Lia Al-Khalaileh shares her tips for new and old students entering university for the first time post-Covid restrictions.
Image description: The figure in this image is not unlike a student in the midst of a new year. Trying to find a bit of peace in the chaos of work, socialising, and even new environments is a hectic task. With a little bit of advice, we can try to find stability, and balance, just like our little blue friend in this beautiful collage has.
Many universities are returning to in-person teaching, integrating in-class with online tutorials in the new semester. This may be worrying for most students who have spent their time studying and taking exams online during the pandemic. Remember: it is perfectly okay to feel nervous when meeting new people and starting the new year, or perhaps when entering classes for the first time in a while. Here are a few helpful tips you could practice composing yourself for the new academic year after Covid-19.
1. Prepare Yourself for the Academic New Year
Every student’s post-covid academic year might be nerve-wracking for several reasons. Whether it is because of meeting new people or entering a class filled with strangers, a method you could practice coping with those situations that are outside of your ‘comfort-zone’ is by preparing yourself and coming up with a strategy you can incorporate when talking with others.
Just like a job interview, you prepare yourself beforehand to increase your confidence and feel less anxious. Depending on the situation that makes you most nervous, you could incorporate a similar method. For example, if you feel anxious meeting new people, you could prepare yourself by thinking of some conversation starters beforehand like, “Tell me about yourself” or, “What are you most excited about now that Covid is easing up?” Having those questions in mind when talking with strangers is a confidence booster as you will know what you are going to say; if there is ever an awkward pause between you and the other person, you then will have a question in mind to hand. Coming up with your own strategy for anxiety-inducing situations can be very helpful. By starting to practice these methods, you will soon become a pro and overcome what makes you most apprehensive!
2. Put Yourself Out There
At times, starting a new academic year or university for the first time can feel quite intimidating. Many of you may be moving to a new city or country for the first time too. Through different social media platforms, or using university student associations, you can find unique ways to branch out and try something new. Perhaps a sport or society will catch your eye, or maybe you could reintroduce some old hobbies you may have? As they say, ‘The world is your oyster’ and if you don’t push yourself too far, then there are endless possibilities to create a new safe environment to connect with people.
3. Be Patient with Yourself

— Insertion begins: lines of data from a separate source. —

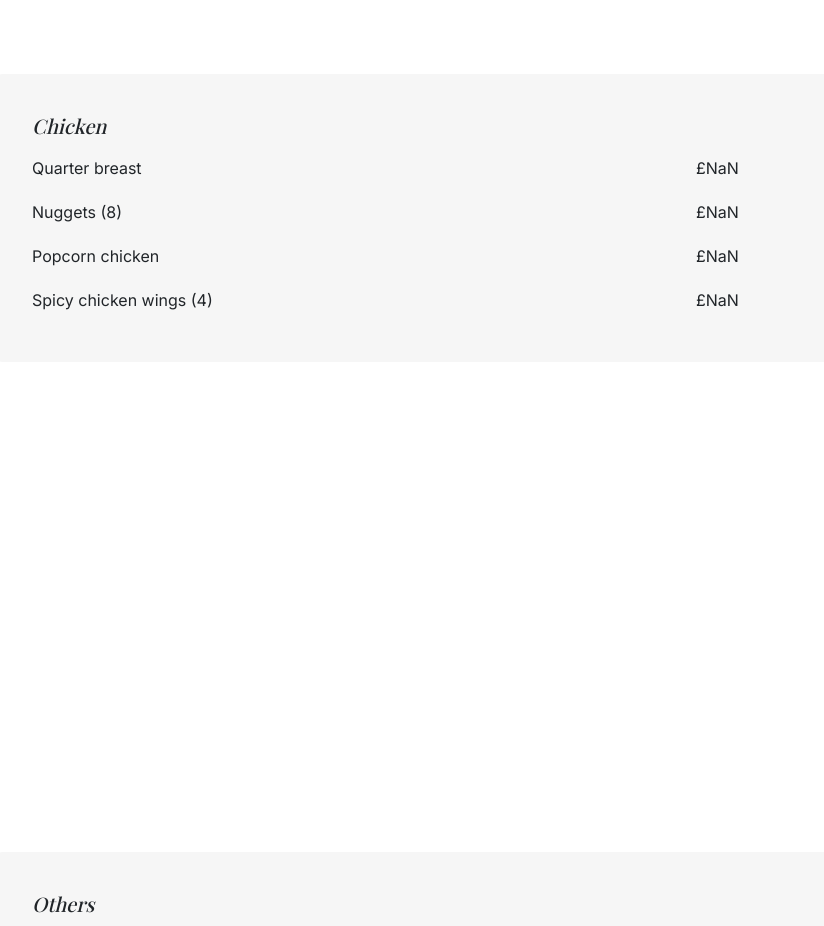
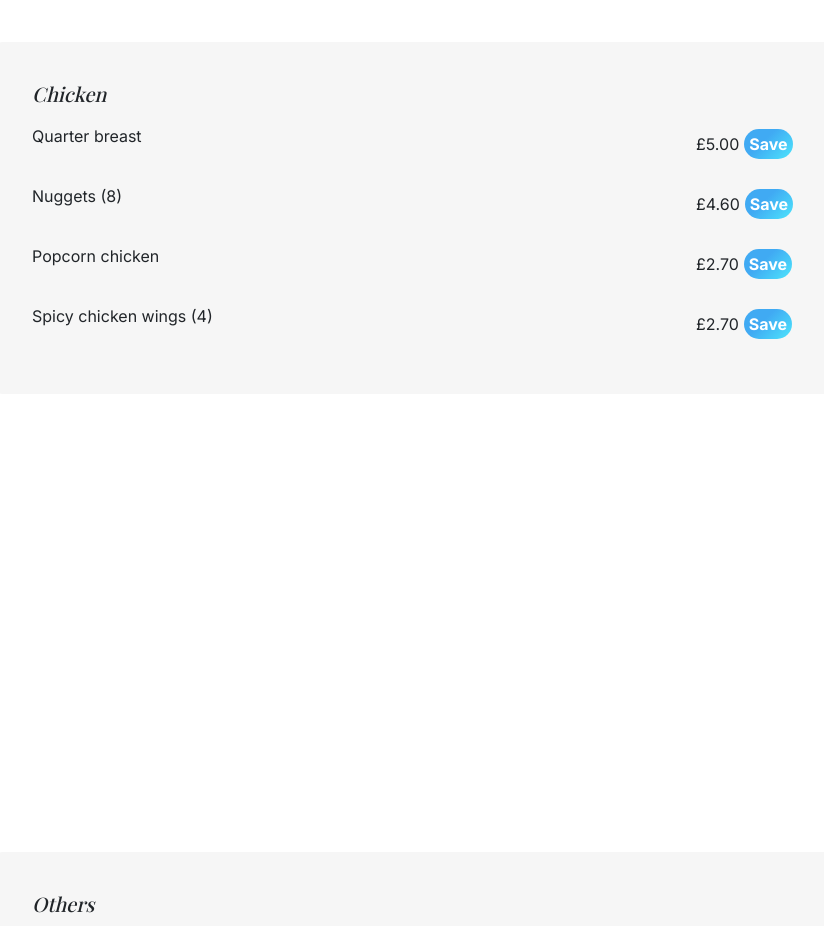
Before and after one commit to EvaSuper0115/fish-n-chips, a React (Create React App) app: page / in a window 1280 px wide. Shown: the part 8260-9186 px from the top of the page, without its empty margins (58-882 px from the left). Built offline with nearby package versions, Linux system fonts and the light colour scheme; a web font is replaced by a local one.

Commit message:
made menuChicken prices to variables

```diff
--- a/src/MenuChicken.js
+++ b/src/MenuChicken.js
@@ -1,20 +1,37 @@
 import React from "react";
 import MenuItemGrid from "./MenuItemGrid";
 export default function MenuChicken(props) {
+  const quarterBreastPrice = [{ price: 5 }];
+  const nuggetsPrice = [{ price: 4.6 }];
+  const popcornChickenPrice = [{ price: 2.7 }];
+  const SpicyChickenWingsPrice = [{ price: 2.7 }];
   return (
     <div className="MenuChicken" id={props.menuDetails.menuHref}>
       <div className="section-padding">
         <div className="menu-card">
           <h3 className="itallic-subHeading">{props.menuDetails.menuTitle}</h3>
 
-          <MenuItemGrid food="Quarter breast" price={["£5.00"]} />
-          <MenuItemGrid food="Nuggets (8)" price={["£4.60"]} />
+          <MenuItemGrid
+            food="Quarter breast"
+            price={quarterBreastPrice}
+            button={props.button}
+          />
+          <MenuItemGrid
+            food="Nuggets (8)"
+            price={nuggetsPrice}
+            button={props.button}
+          />
 
-          <MenuItemGrid food="Popcorn chicken" price={["£2.70"]} />
+          <MenuItemGrid
+            food="Popcorn chicken"
+            price={popcornChickenPrice}
+            button={props.button}
+          />
           <MenuItemGrid
             food="
 Spicy chicken wings (4)"
-            price={["£2.70"]}
+            price={SpicyChickenWingsPrice}
+            button={props.button}
           />
         </div>
       </div>
```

It is always important to keep in mind that most things do not happen overnight. We must be patient with ourselves and remember that the best things happen with time. This is key to keep in mind when starting university again since we can feel like we are stuck at times or that things aren’t going the way we had planned or would want. When this is the case, remember that it might be for the best. Trying to stay positive is so important although it can be very hard. Exercising positive affirmations and patience is one way to incorporate this into your daily life. As students, particularly, when starting a new year in our education, we need to be patient with ourselves. Remember that, whatever it is we are dealing with, it will become better with time!
4. Always Remember, You Are Not Alone

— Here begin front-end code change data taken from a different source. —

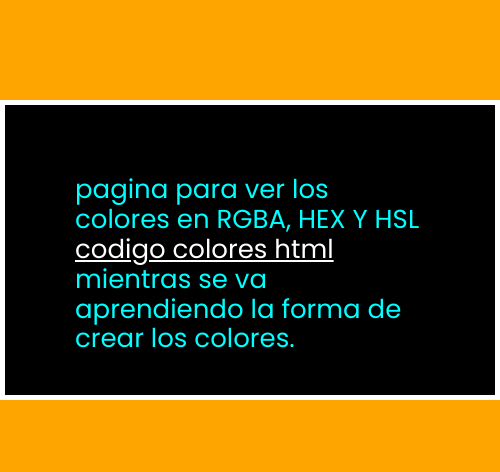
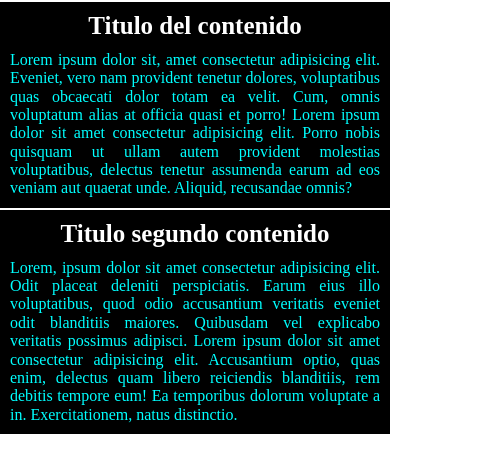
Before and after one commit to JarminthonEnriqueRuedaLarrotaADSO/csss, a plain HTML site: page index.html in a window 390 px wide. Shown: the whole page, 500 px wide, since content can reach past the window. Drawn offline with Linux system fonts and the light colour scheme.

Commit message:
Conceptos Basicos de Responsive

```diff
--- a/index.html
+++ b/index.html
@@ -7,11 +7,17 @@
     <link rel="stylesheet" href="style.css">
     <link rel="stylesheet" href="normalize.css">
     <title>Document</title>
+
+
 </head>
 <body>
-
-<div class="cajita" >
-    <p>pagina para ver los colores en RGBA, HEX Y HSL <a target="_blank" href="https://htmlcolorcodes.com/es/">codigo colores html </a> mientras se va aprendiendo la forma de crear los colores. </p>
+<div class="cajita">
+    <h2>Titulo del contenido</h2>
+    <p>Lorem ipsum dolor sit, amet consectetur adipisicing elit. Eveniet, vero nam provident tenetur dolores, voluptatibus quas obcaecati dolor totam ea velit. Cum, omnis voluptatum alias at officia quasi et porro! Lorem ipsum dolor sit amet consectetur adipisicing elit. Porro nobis quisquam ut ullam autem provident molestias voluptatibus, delectus tenetur assumenda earum ad eos veniam aut quaerat unde. Aliquid, recusandae omnis?</p>
+    </div>
+<div class="cajita1">
+    <h2>Titulo segundo contenido</h2>
+    <p>Lorem, ipsum dolor sit amet consectetur adipisicing elit. Odit placeat deleniti perspiciatis. Earum eius illo voluptatibus, quod odio accusantium veritatis eveniet odit blanditiis maiores. Quibusdam vel explicabo veritatis possimus adipisci. Lorem ipsum dolor sit amet consectetur adipisicing elit. Accusantium optio, quas enim, delectus quam libero reiciendis blanditiis, rem debitis tempore eum! Ea temporibus dolorum voluptate a in. Exercitationem, natus distinctio.</p>
 </div>
 
 </body>
--- a/style.css
+++ b/style.css
@@ -1,27 +1,27 @@
 @import url('https://fonts.googleapis.com/css2?family=Poppins:ital,wght@0,100;0,200;0,300;0,400;0,500;0,600;0,700;0,800;0,900;1,100;1,200;1,300;1,400;1,500;1,600;1,700;1,800;1,900&display=swap');
 /* selector universal */
-* {
-    font-family: Poppins;
-    background-color: orange;
+
+div{
+    width:49%;
+    background-color: rgb(0, 0, 0);
+    display: inline-block;
+    padding: 10px;
+}
+p{
     color: aqua;
+    text-align: justify;
 }
-.cajita{
+h2{
+    margin-bottom: 10px;
+    text-align: center;
+    font-size: 25px;
+    color: rgb(255, 255, 255);
+}
 
-    width: 500px;
-    height: 300px;
-    margin: auto;
-    margin-top: 100px;
-    background: black;
-    border: 5px solid rgb(255, 255, 255);
-    cursor: pointer;
+@media screen and (max-width:800px) {
+    div{
+        display: block;
+        width:100% ;
+        margin-top: 2px;
+    }
 }
-p{ font-size: 26px;
-    padding-top: 70px;
-    width: 350px;
-    height: auto;
-    margin: auto;
-    background-color: black;
-}
-a{
-    color: white;
-}
```
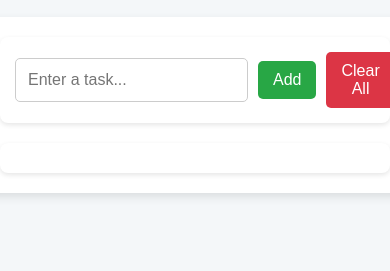
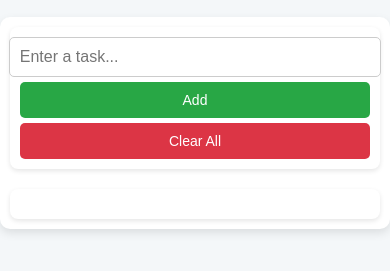
Before and after one commit to Ismaeel-Moussa/Simple-Task-Manager, a plain HTML site: page index.html in a window 390 px wide. Shown: the part 111-382 px from the top of the page. Drawn offline with Linux system fonts and the light colour scheme.

Commit message:
Adding Responsive feature for mobile

```diff
--- a/style.css
+++ b/style.css
@@ -118,3 +118,29 @@ body {
     font-weight: normal !important;
     opacity: 0.5;
   }
+
+  @media(max-width: 767px) {
+    .container {
+      width: 95%;
+      padding: 10px;
+    }
+    .form {
+      flex-direction: column;
+      gap: 5px;
+      padding: 10px;
+    }
+    input[type="text"] {
+      width: 100%;
+      padding: 10px;
+    }
+    input[type="submit"], .delete-all, button {
+      width: 100%;
+      padding: 10px;
+      font-size: 14px;
+    }
+    .task {
+      flex-direction: column;
+      align-items: flex-start;
+      gap: 5px;
+    }
+  }
```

At difficult times, we tend to feel alone and in a state of ‘limbo’. However, you are never alone. Every student is probably feeling the same way, whether it is starting university and leaving home for the first time, being afraid of making new friends, or starting a new course, you will always find someone going through circumstances. So, to reiterate, you are never alone. Discuss with those you trust about what you are dealing with; talk with as many new people as possible as you might find someone who is dealing with the same concerns you may have. If you are stuck with a certain subject, talk with your tutor or university for help. Always remember that there are people there for you if you need help.

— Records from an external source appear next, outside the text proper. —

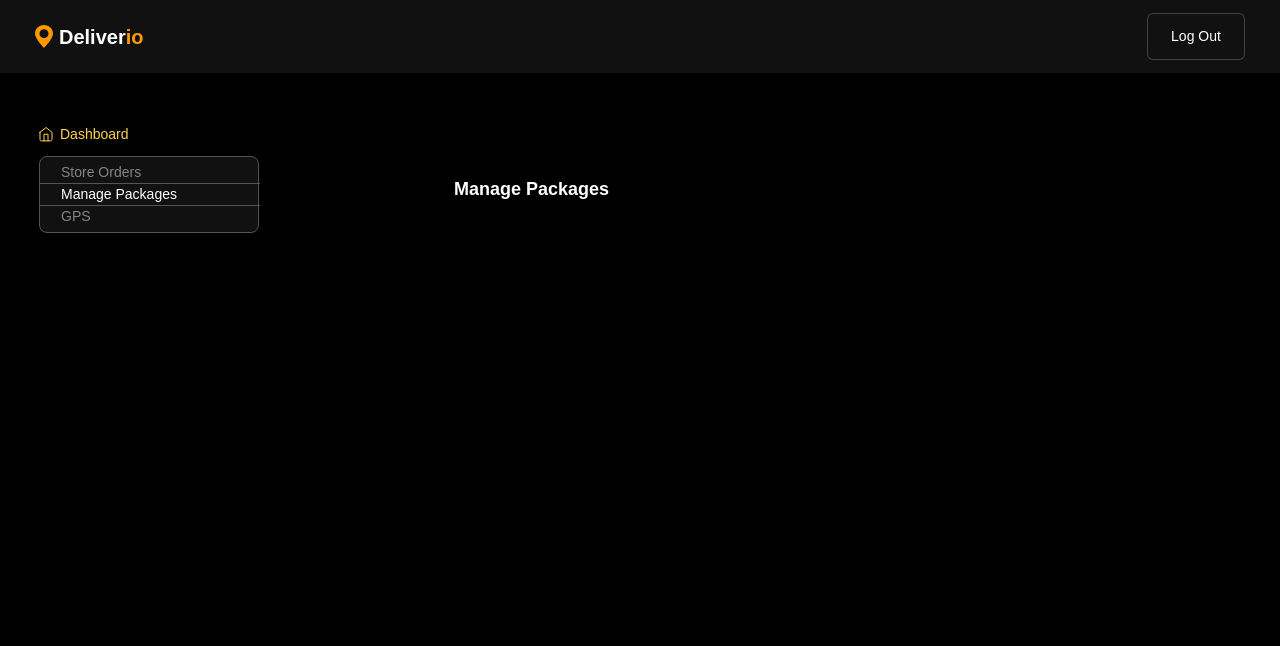
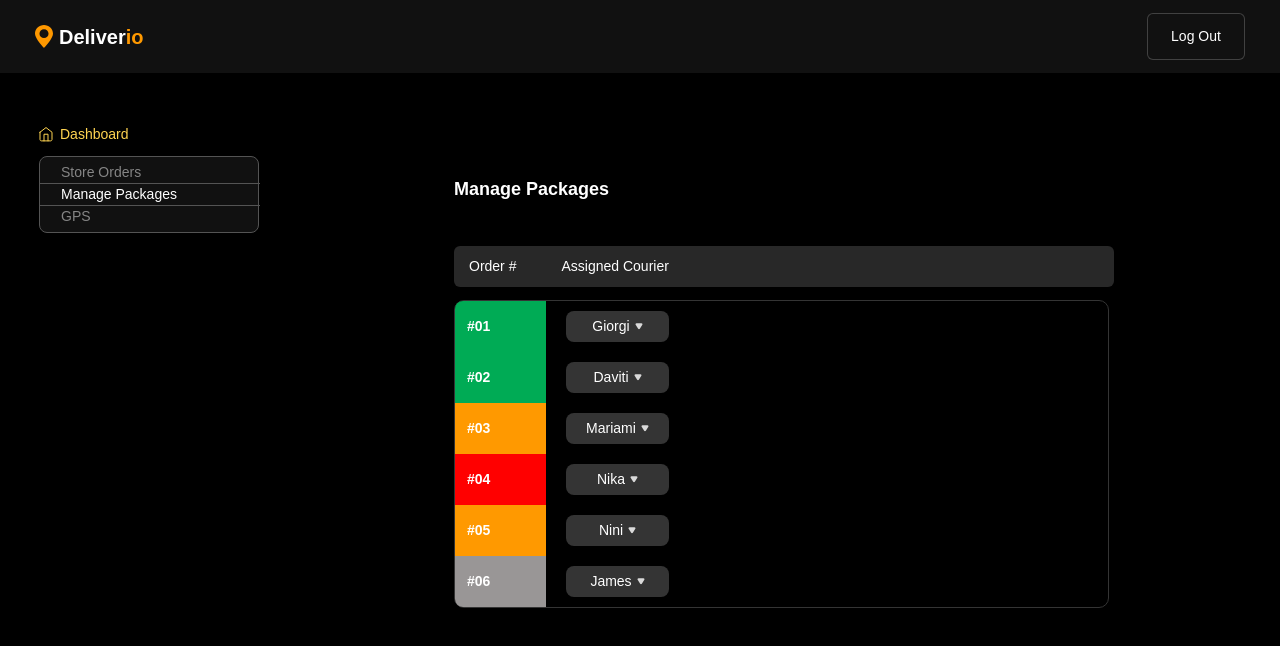
Before and after one commit to NikaNishnianidze/Deliverio, a React (Vite) app: page /admin in a window 1280 px wide. Both pictures are taken after a click on the element "Manage Packages". Shown: the top 646 px of the page. Built offline with nearby package versions, Linux system fonts and the light colour scheme.

Commit message:
add order numbers and assigned couriers with dropdowns

```diff
--- a/src/pages/Admin.tsx
+++ b/src/pages/Admin.tsx
@@ -12,6 +12,7 @@ import { yupResolver } from "@hookform/resolvers/yup";
 import * as yup from "yup";
 import chechMark from "../../public/assets/gridicons_checkmark.svg";
 import type { IAdminInputs } from "../AdminInputs";
+import courierData from "../CourierData.json";
 
 const schema: yup.ObjectSchema<IAdminInputs> = yup.object({
   buyer: yup.string().required("Buyer is required"),
@@ -43,6 +44,12 @@ export default function Admin() {
   const [selectedSort, setSelectedSort] = useState<string>("date");
   const [sortedData, setSortedData] = useState(storeData);
   const [selectedFilter, setSelectedFilter] = useState<string | null>(null);
+  const [openCourierDropdown, setOpenCourierDropdown] = useState<number | null>(
+    null
+  );
+  const [selectedCouriers, setSelectedCouriers] = useState<{
+    [key: number]: string;
+  }>({});
 
   useEffect(() => {
     setSortedData(storeData);
@@ -638,6 +645,131 @@ export default function Admin() {
               <p className="text-white text-[18px] font-semibold">
                 Manage Packages
               </p>
+              <div className="header mt-[43px] w-[660px] py-[10px] pl-[15px] flex items-center gap-[45px] bg-[#858585]/30 rounded-[6px]">
+                <p className="text-white text-[14px] font-normal">Order #</p>
+                <p className="text-white text-[14px] font-normal">
+                  Assigned Courier
+                </p>
+              </div>
+              <div className="orders-list w-[655px] rounded-[10px] border-[1px] border-[#343434] mt-[13px] flex flex-col">
+                {courierData.map((order, index) => {
+                  return (
+                    <div className="flex items-center" key={index}>
+                      <div
+                        className="order-number w-[91px] pl-[12px] py-[15px]"
+                        style={{
+                          backgroundColor:
+                            order.status === "Completed"
+                              ? "#00AB55"
+                              : order.status === "Denied-Once"
+                              ? "#FF9900"
+                              : order.status === "Denied-Twice"
+                              ? "#FF0000"
+                              : order.status === "To-Deliver"
+                              ? "#999696"
+                              : "",
+                          borderRadius: index === 0 ? "8px 0 0 0" : "0",
+                          borderEndStartRadius:
+                            index === courierData.length - 1 ? "8px" : "0",
+                        }}
+                      >
+                        <p className="text-white text-[14px] font-semibold">
+                          #{order.id}
+                        </p>
+                      </div>
+                      <div
+                        onClick={() =>
+                          setOpenCourierDropdown(
+                            openCourierDropdown === index ? null : index
+                          )
+                        }
+                        className="relative assigned-courier w-[103px] py-[5px] flex items-center justify-center ml-[20px] gap-[5px] bg-[#343434] rounded-[8px]"
+                      >
+                        <p className="text-white text-[14px] font-normal">
+                          {selectedCouriers[index] || order.name}
+                        </p>
+                        <img src={arrowDown} alt="Arrow down" />
+                        {openCourierDropdown === index && (
+                          <div className="absolute left-0 top-full mt-2 w-[120px] bg-[#292929] rounded-[8px] shadow-sort z-10">
+                            <p
+                              onClick={() => {
+                                setSelectedCouriers({
+                                  ...selectedCouriers,
+                                  [index]: order.name,
+                                });
+                                setOpenCourierDropdown(null);
+                              }}
+                              className="text-white text-[14px] px-4 py-2 cursor-pointer hover:bg-[#343434]"
+                            >
+                              {order.name}
+                            </p>
+                            <p
+                              onClick={() => {
+                                setSelectedCouriers({
+                                  ...selectedCouriers,
+                                  [index]: "Daviti",
+                                });
+                                setOpenCourierDropdown(null);
+                              }}
+                              className="text-white text-[14px] px-4 py-2 cursor-pointer hover:bg-[#343434]"
+                            >
+                              Daviti
+                            </p>
+                            <p
+                              onClick={() => {
+                                setSelectedCouriers({
+                                  ...selectedCouriers,
+                                  [index]: "Mariami",
+                                });
+                                setOpenCourierDropdown(null);
+                              }}
+                              className="text-white text-[14px] px-4 py-2 cursor-pointer hover:bg-[#343434]"
+                            >
+                              Mariami
+                            </p>
+                            <p
+                              onClick={() => {
+                                setSelectedCouriers({
+                                  ...selectedCouriers,
+                                  [index]: "Nika",
+                                });
+                                setOpenCourierDropdown(null);
+                              }}
+                              className="text-white text-[14px] px-4 py-2 cursor-pointer hover:bg-[#343434]"
+                            >
+                              Nika
+                            </p>
+                            <p
+                              onClick={() => {
+                                setSelectedCouriers({
+                                  ...selectedCouriers,
+                                  [index]: "Nini",
+                                });
+                                setOpenCourierDropdown(null);
+                              }}
+                              className="text-white text-[14px] px-4 py-2 cursor-pointer hover:bg-[#343434]"
+                            >
+                              Nini
+                            </p>
+                            <p
+                              onClick={() => {
+                                setSelectedCouriers({
+                                  ...selectedCouriers,
+                                  [index]: "James",
+                                });
+                                setOpenCourierDropdown(null);
+                              }}
+                              className="text-white text-[14px] px-4 py-2 cursor-pointer hover:bg-[#343434]"
+                            >
+                              James
+                            </p>
+                          </div>
+                        )}
+                      </div>
+                    </div>
+                  );
+                })}
+              </div>
             </div>
           )}
           {GPS && <div></div>}
```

This article was written by Lia Al-Khalaileh, a third-year International Business Management student at Heriot-Watt University. The artwork in this piece was sourced by Ana King, a fourth-year History of Art student from the University of Edinburgh and edited by Tamara El-Halawani, a fourth-year Molecular Genetics (Biological Sciences) student also at the University of Edinburgh.